REQUIRED WORK | When you restate the records, do so word for word and omit any picture they contain.

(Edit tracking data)

----

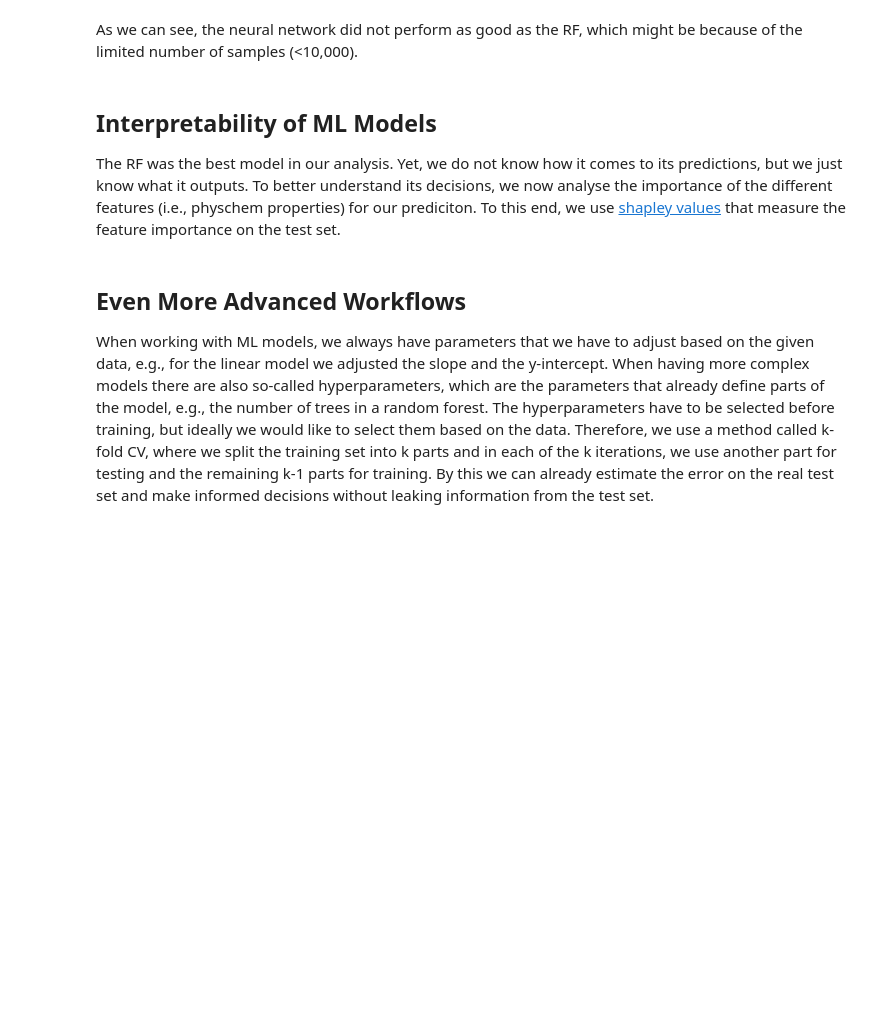
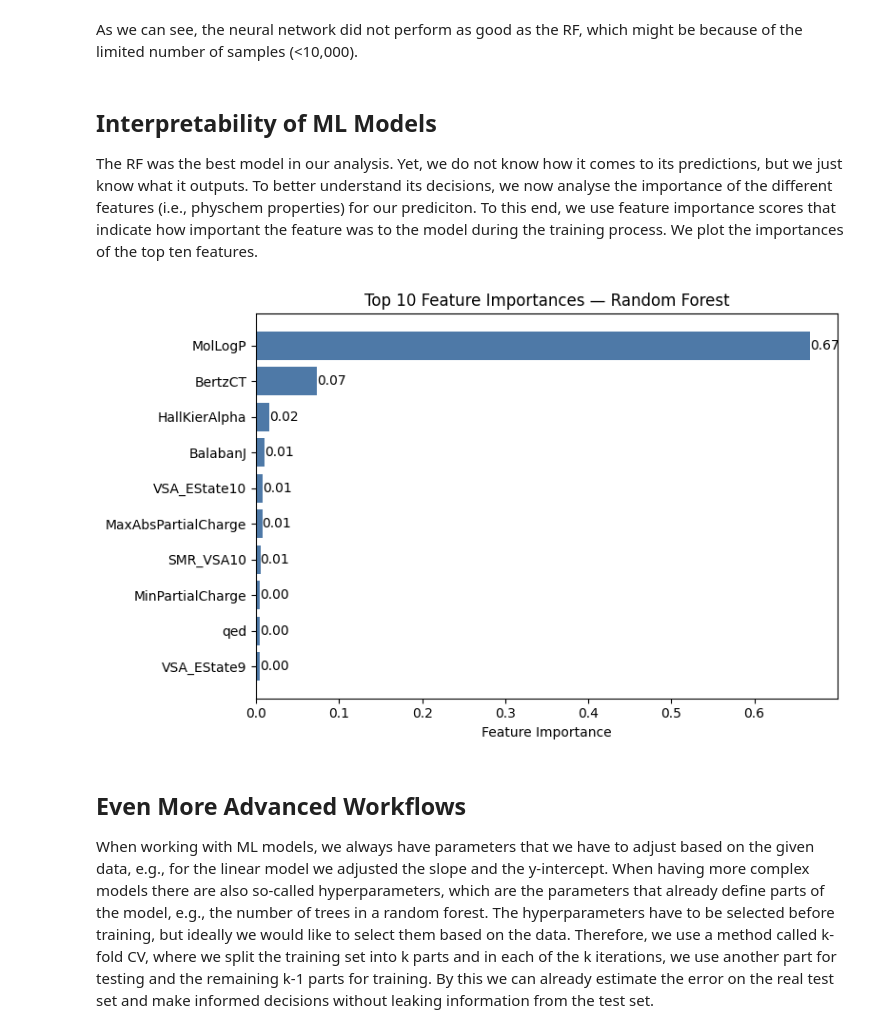
Before and after one commit to volkamerlab/Programming4RADAR, a Jupyter notebook: intro_supervised_ML.ipynb, the cells around one changed output. Drawn from its saved outputs; the diff is of its cells as text; code cells hidden in the pictures; blank space fills up the shorter version.

Commit message:
added own feature importance plot so that shap does not clash with datasail anymore

```diff
--- a/intro_supervised_ML.ipynb
+++ b/intro_supervised_ML.ipynb
@@ -272,11 +371,31 @@ As we can see, the neural network did not perform as good as the RF, which might
 # %% [markdown]
 ## Interpretability of ML Models
 
-The RF was the best model in our analysis. Yet, we do not know how it comes to its predictions, but we just know what it outputs. To better understand its decisions, we now analyse the importance of the different features (i.e., physchem properties) for our prediciton. To this end, we use [shapley values](https://shap.readthedocs.io/en/latest/example_notebooks/overviews/An%20introduction%20to%20explainable%20AI%20with%20Shapley%20values.html) that measure the feature importance on the test set.
+The RF was the best model in our analysis. Yet, we do not know how it comes to its predictions, but we just know what it outputs. To better understand its decisions, we now analyse the importance of the different features (i.e., physchem properties) for our prediciton. To this end, we use feature importance scores that indicate how important the feature was to the model during the training process. We plot the importances of the top ten features.
 # %%
-explainer = shap.TreeExplainer(rf)
-shap_values = explainer.shap_values(X_test)
-shap.summary_plot(shap_values, X_test)
+importances = rf.feature_importances_
+feature_names = X_train.columns
+
+top_k = 10
+indices = np.argsort(importances)[-top_k:][::-1]  # top k, descending
+top_features = feature_names[indices]
+top_importances = importances[indices]
+
+
+
+plt.figure(figsize=(8, 5))
+bars = plt.barh(range(top_k), top_importances[::-1], color="#4e79a7")
+plt.yticks(range(top_k), top_features[::-1])
+plt.xlabel("Feature Importance")
+plt.title("Top 10 Feature Importances — Random Forest")
+plt.gca()  # highest at top
+# Optional: add value labels
+for i, v in enumerate(top_importances[::-1]):
+    plt.text(v, i, f"{v:.2f}", va="center")
+plt.tight_layout()
+plt.show()
+# %% [output]
+[figure, added]
 # %% [markdown]
 ## Even More Advanced Workflows
 
```
Also changed, not shown: parts of 18 cells of this notebook.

----

RESULT OF THIS EXERCISE |
Before and after one commit to volkamerlab/Programming4RADAR, a Jupyter notebook: intro_supervised_ML.ipynb, the cells around one changed output. Drawn from its saved outputs; the diff is of its cells as text; code cells hidden in the pictures; blank space fills up the shorter version.

Commit message:
added own feature importance plot so that shap does not clash with datasail anymore

```diff
--- a/intro_supervised_ML.ipynb
+++ b/intro_supervised_ML.ipynb
@@ -272,11 +371,31 @@ As we can see, the neural network did not perform as good as the RF, which might
 # %% [markdown]
 ## Interpretability of ML Models
 
-The RF was the best model in our analysis. Yet, we do not know how it comes to its predictions, but we just know what it outputs. To better understand its decisions, we now analyse the importance of the different features (i.e., physchem properties) for our prediciton. To this end, we use [shapley values](https://shap.readthedocs.io/en/latest/example_notebooks/overviews/An%20introduction%20to%20explainable%20AI%20with%20Shapley%20values.html) that measure the feature importance on the test set.
+The RF was the best model in our analysis. Yet, we do not know how it comes to its predictions, but we just know what it outputs. To better understand its decisions, we now analyse the importance of the different features (i.e., physchem properties) for our prediciton. To this end, we use feature importance scores that indicate how important the feature was to the model during the training process. We plot the importances of the top ten features.
 # %%
-explainer = shap.TreeExplainer(rf)
-shap_values = explainer.shap_values(X_test)
-shap.summary_plot(shap_values, X_test)
+importances = rf.feature_importances_
+feature_names = X_train.columns
+
+top_k = 10
+indices = np.argsort(importances)[-top_k:][::-1]  # top k, descending
+top_features = feature_names[indices]
+top_importances = importances[indices]
+
+
+
+plt.figure(figsize=(8, 5))
+bars = plt.barh(range(top_k), top_importances[::-1], color="#4e79a7")
+plt.yticks(range(top_k), top_features[::-1])
+plt.xlabel("Feature Importance")
+plt.title("Top 10 Feature Importances — Random Forest")
+plt.gca()  # highest at top
+# Optional: add value labels
+for i, v in enumerate(top_importances[::-1]):
+    plt.text(v, i, f"{v:.2f}", va="center")
+plt.tight_layout()
+plt.show()
+# %% [output]
+[figure, added]
 # %% [markdown]
 ## Even More Advanced Workflows
 
```
Also changed, not shown: parts of 18 cells of this notebook.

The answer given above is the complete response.